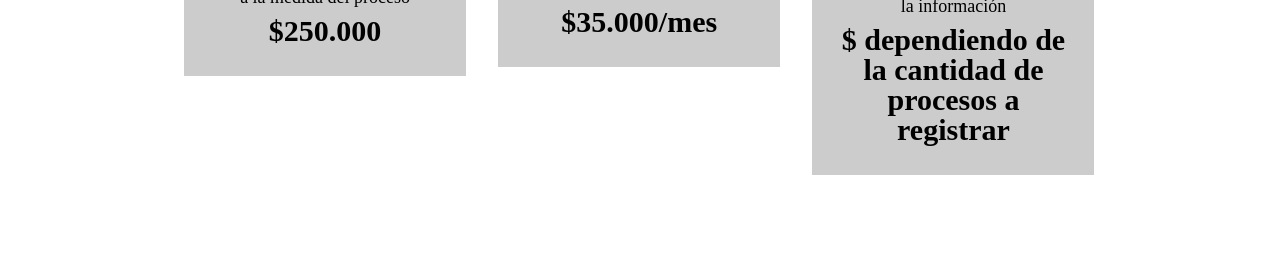
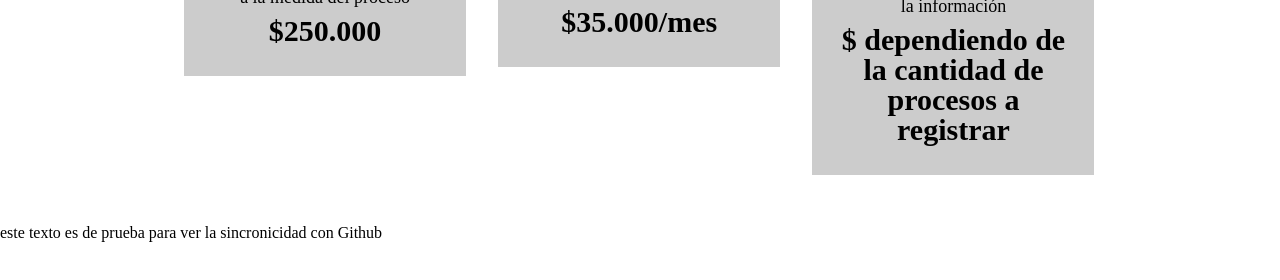
Before and after one commit to Milongo2004/1742-HTML5-e-CSS3-parte1-aula0, a plain HTML site: page productos.html in a window 1280 px wide. Shown: the part 494-774 px from the top of the page. Drawn offline with Linux system fonts and the light colour scheme.

Commit message:
se agrega una línea de prueba para hacer commit desde visual studio code

```diff
--- a/productos.html
+++ b/productos.html
@@ -49,6 +49,7 @@
                 <p class="producto-precio">$ dependiendo de la cantidad de procesos a registrar</p>
             </li>
         </ul>
+        <p>este texto es de prueba para ver la sincronicidad con Github</p>
 
     </main>
 </body>
```
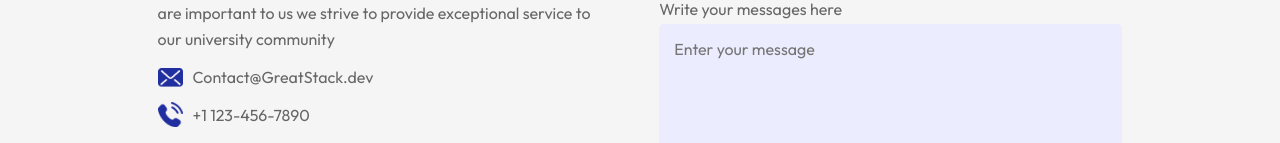
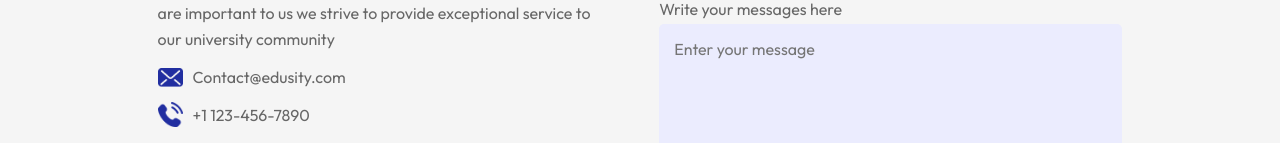
Before and after one commit to Perpetualisi/Educational-website, a React (Vite) app: page / in a window 1280 px wide. Shown: the part 3248-3391 px from the top of the page. Built offline with nearby package versions, Linux system fonts and the light colour scheme.

Commit message:
Update Contact component

```diff
--- a/src/component/Contact/Contact.jsx
+++ b/src/component/Contact/Contact.jsx
@@ -46,7 +46,7 @@ const Contact = () => {
             important to us we strive to provide exceptional service to our
             university community </p>
             <ul>
-            <li> <img src={mail_icon} alt="" />Contact@GreatStack.dev</li>
+            <li> <img src={mail_icon} alt="" />Contact@edusity.com</li>
             <li> <img src={phone_icon} alt="" />+1 123-456-7890</li>
             <li> <img src={location_icon} alt="" />77 Massachusetts Ave, Cambridge <br />MA 02139, United
             States</li>
```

══════════════════════════════

PROBLEM REQUIREMENTS:
Excluding all pictures, reproduce the records exactly as they appear above.

WRITTEN REPLY:
Before and after one commit to Milongo2004/1742-HTML5-e-CSS3-parte1-aula0, a plain HTML site: page productos.html in a window 1280 px wide. Shown: the part 494-774 px from the top of the page. Drawn offline with Linux system fonts and the light colour scheme.

Commit message:
se agrega una línea de prueba para hacer commit desde visual studio code

```diff
--- a/productos.html
+++ b/productos.html
@@ -49,6 +49,7 @@
                 <p class="producto-precio">$ dependiendo de la cantidad de procesos a registrar</p>
             </li>
         </ul>
+        <p>este texto es de prueba para ver la sincronicidad con Github</p>
 
     </main>
 </body>
```
Before and after one commit to Perpetualisi/Educational-website, a React (Vite) app: page / in a window 1280 px wide. Shown: the part 3248-3391 px from the top of the page. Built offline with nearby package versions, Linux system fonts and the light colour scheme.

Commit message:
Update Contact component

```diff
--- a/src/component/Contact/Contact.jsx
+++ b/src/component/Contact/Contact.jsx
@@ -46,7 +46,7 @@ const Contact = () => {
             important to us we strive to provide exceptional service to our
             university community </p>
             <ul>
-            <li> <img src={mail_icon} alt="" />Contact@GreatStack.dev</li>
+            <li> <img src={mail_icon} alt="" />Contact@edusity.com</li>
             <li> <img src={phone_icon} alt="" />+1 123-456-7890</li>
             <li> <img src={location_icon} alt="" />77 Massachusetts Ave, Cambridge <br />MA 02139, United
             States</li>
```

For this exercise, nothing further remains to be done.